If the federal government were a business, national debt would be $130 trillion

The national debt is out of control
Honestly, I have a hard enough time wrapping my head around the current official figure of $14 trillion, so finding out that the national debt is almost 10 times that amount is staggering.

The debt numbers start to get really hairy when you add in liabilities under Social Security and Medicare - in other words, when you account for the present value of those future payments in the same way that businesses have to account for the obligations they incur. Start with the entitlements and those numbers get run-for-the-hills ugly in a hurry: a combined $106 trillion in liabilities for Social Security and Medicare, or more than five times the total federal, state, and local debt we've totaled up so far. In real terms, what that means is that we'd need $106 trillion in real, investable capital, earning 6 percent a year, on hand, today, to meet the obligations we have under those entitlement programs. For perspective, that's about twice the total private net worth of the United States. (A little more, in fact.)

Suffice it to say, we're a bit short of that $106 trillion. In fact, we're exactly $106 trillion short, since the total value of the Social Security "trust fund" is less than the value of the change you've got rattling around behind your couch cushions, its precise worth being: $0.00. Because the "trust fund" (which is not a trust fund) is by law "invested" (meaning, not invested) in Treasury bonds, there is no national nest egg to fund these entitlements. As Bruce Bartlett explained in Forbes, "The trust fund does not have any actual resources with which to pay Social Security benefits. It's as if you wrote an IOU to yourself; no matter how large the IOU is it doesn't increase your net worth. . . . Consequently, whether there is $2.4 trillion in the Social Security trust fund or $240 trillion has no bearing on the federal government's ability to pay benefits that have been promised." Seeing no political incentives to reduce benefits, Bartlett calculates that an 81 percent tax increase will be necessary to pay those obligations. "Those who think otherwise are either grossly ignorant of the fiscal facts, in denial, or living in a fantasy world."
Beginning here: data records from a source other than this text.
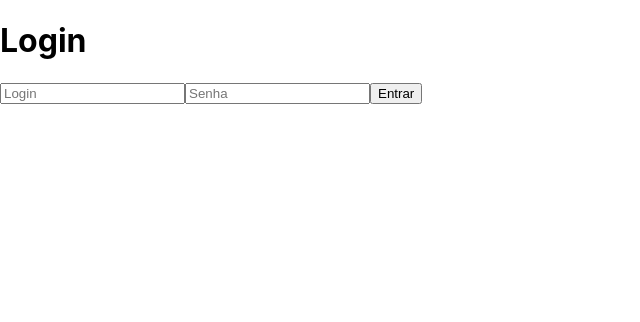
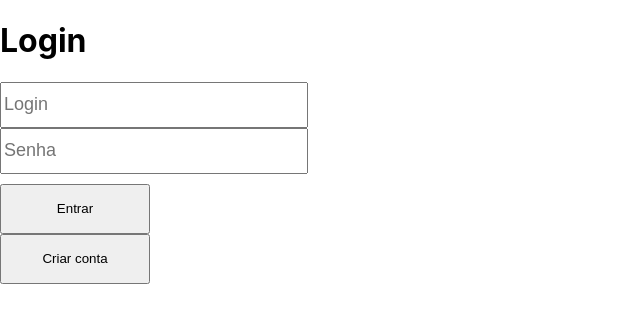
Before and after one commit to Peubarros1/streaming-de-musicas, a React (Create React App) app in the folder frontend/: page /login in a window 1280 px wide. Shown: the top 322 px of the page, without its empty margins (0-640 px from the left). Built offline with nearby package versions, Linux system fonts and the light colour scheme.

Commit message:
feat: creating Login.css for visual difference and changing Login.tsx to store user.role and apply Login.css

```diff
--- /dev/null
+++ b/frontend/src/pages/Login.css
@@ -0,0 +1,27 @@
+.botoes-login {
+  display: flex;
+  flex-direction: column;
+  margin-top: 10px;
+}
+
+.campo-login {
+  width: 300px;
+  height: 40px;
+  font-size: 18px;
+}
+
+.campo-senha {
+  width: 300px;
+  height: 40px;
+  font-size: 18px;
+}
+
+.botao-entrar {
+  width: 150px;
+  height: 50px;
+}
+
+.botao-criar {
+  width: 150px;
+  height: 50px;
+}
--- a/frontend/src/pages/Login.tsx
+++ b/frontend/src/pages/Login.tsx
@@ -2,6 +2,7 @@ import { useState }     from 'react';
 import { useNavigate }  from 'react-router-dom';
 import { loginApi }     from '../api';
 import { useAuth }      from '../contexts/AuthContext';
+import './Login.css'
 
 export function Login() {
   const [login,    setLogin]    = useState('');
@@ -13,7 +14,7 @@ export function Login() {
   async function handleLogin() {
     try {
       const dados = await loginApi(login, password);
-      entrar(login, dados.access_token);
+      entrar(login, dados.access_token, dados.role);
       navigate('/');
     } catch (e) {
       setErro('Login ou senha invalidos');
@@ -23,18 +24,24 @@ export function Login() {
   return (
     <div>
       <h1>Login</h1>
+      <div className="botoes-login">
       <input
+        className="campo-login"
         placeholder="Login"
         value={login}
         onChange={e => setLogin(e.target.value)}
       />
       <input
+        className="campo-senha"
         placeholder="Senha"
         type="password"
         value={password}
         onChange={e => setPassword(e.target.value)}
-      />
-      <button onClick={handleLogin}>Entrar</button>
+      /></div>
+      <div className="botoes-login">
+      <button className="botao-entrar" onClick={handleLogin}>Entrar</button>
+      <button className="botao-criar" onClick={() => navigate('/auth/register')}>Criar conta</button>
+      </div>
       {erro && <p>{erro}</p>}
     </div>
   );
```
There's more, of course. Much more. Besides those monthly pension checks, the states are on the hook for retirees' health care and other benefits, to the tune of another $1 trillion. And, depending on how you account for it, another half a trillion or so (conservatively estimated) in liabilities related to the government's guarantee of Fannie Mae, Freddie Mac, and securities supported under the bailouts. Now, these aren't perfect numbers, but that's the rough picture: Call it $130 trillion or so, or just under ten times the official national debt.

The liabilities of Social Security and Medicare are the largest and scariest, but read the whole thing to see where the rest of the debt comes from.
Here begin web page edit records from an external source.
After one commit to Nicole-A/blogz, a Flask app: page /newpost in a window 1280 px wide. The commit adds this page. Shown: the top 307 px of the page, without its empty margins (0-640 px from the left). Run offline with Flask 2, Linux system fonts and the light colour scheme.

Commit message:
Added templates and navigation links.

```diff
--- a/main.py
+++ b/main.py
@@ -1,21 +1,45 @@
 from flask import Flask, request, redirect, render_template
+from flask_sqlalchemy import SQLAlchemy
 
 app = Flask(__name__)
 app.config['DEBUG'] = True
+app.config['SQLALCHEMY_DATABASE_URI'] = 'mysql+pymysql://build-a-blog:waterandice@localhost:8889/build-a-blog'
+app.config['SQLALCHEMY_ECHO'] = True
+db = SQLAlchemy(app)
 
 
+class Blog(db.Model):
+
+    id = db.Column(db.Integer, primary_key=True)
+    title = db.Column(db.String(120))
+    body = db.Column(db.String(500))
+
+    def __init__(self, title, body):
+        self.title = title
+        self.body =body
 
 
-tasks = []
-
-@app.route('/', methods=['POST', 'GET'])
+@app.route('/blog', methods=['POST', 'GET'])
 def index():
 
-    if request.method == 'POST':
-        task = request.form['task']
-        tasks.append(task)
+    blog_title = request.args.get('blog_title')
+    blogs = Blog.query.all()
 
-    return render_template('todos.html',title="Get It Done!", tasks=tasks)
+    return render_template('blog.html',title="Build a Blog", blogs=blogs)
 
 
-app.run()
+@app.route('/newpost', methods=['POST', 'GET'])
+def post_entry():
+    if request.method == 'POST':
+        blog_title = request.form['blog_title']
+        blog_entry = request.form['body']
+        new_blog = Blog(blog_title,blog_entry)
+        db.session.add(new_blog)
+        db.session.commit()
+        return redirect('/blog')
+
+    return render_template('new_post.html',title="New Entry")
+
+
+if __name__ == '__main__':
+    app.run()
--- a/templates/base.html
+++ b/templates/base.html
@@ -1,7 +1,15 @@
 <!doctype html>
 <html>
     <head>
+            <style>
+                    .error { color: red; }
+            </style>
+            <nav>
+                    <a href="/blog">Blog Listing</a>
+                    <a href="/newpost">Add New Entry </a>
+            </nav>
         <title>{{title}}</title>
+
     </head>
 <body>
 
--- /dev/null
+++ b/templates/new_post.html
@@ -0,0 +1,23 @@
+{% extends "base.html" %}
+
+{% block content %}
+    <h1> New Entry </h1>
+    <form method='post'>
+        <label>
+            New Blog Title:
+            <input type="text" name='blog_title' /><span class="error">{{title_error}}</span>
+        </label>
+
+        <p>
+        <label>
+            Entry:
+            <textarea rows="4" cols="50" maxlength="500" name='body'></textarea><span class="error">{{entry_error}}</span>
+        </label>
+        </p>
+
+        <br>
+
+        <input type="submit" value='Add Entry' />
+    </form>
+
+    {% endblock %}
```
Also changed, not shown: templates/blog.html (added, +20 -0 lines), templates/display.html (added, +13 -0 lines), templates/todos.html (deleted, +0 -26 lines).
The numbers show the folly of these liberal programs - especially defined-benefit pensions, Social Security and Medicare. The fact is, they're broke. It's easy to make a promise and backload a program's costs (hello, Obamacare), but politicians can't change the fact that there's no such thing as a free lunch. How compassionate is it to create a program that's going to be bankrupt at the exact time the largest number of people are going to be counting on it?

But since liberals don't understand basic economics, I guess it's not surprising that they think they can provide health care and retirement to everyone without understanding the opportunity cost of such promises. If economic principles are too difficult for liberals (of either party) to understand, then they should at least look to socialist countries that are a little further along the road of liberal policies than we are and understand where our country (without a major correction) is heading.

blog comments powered by Disqus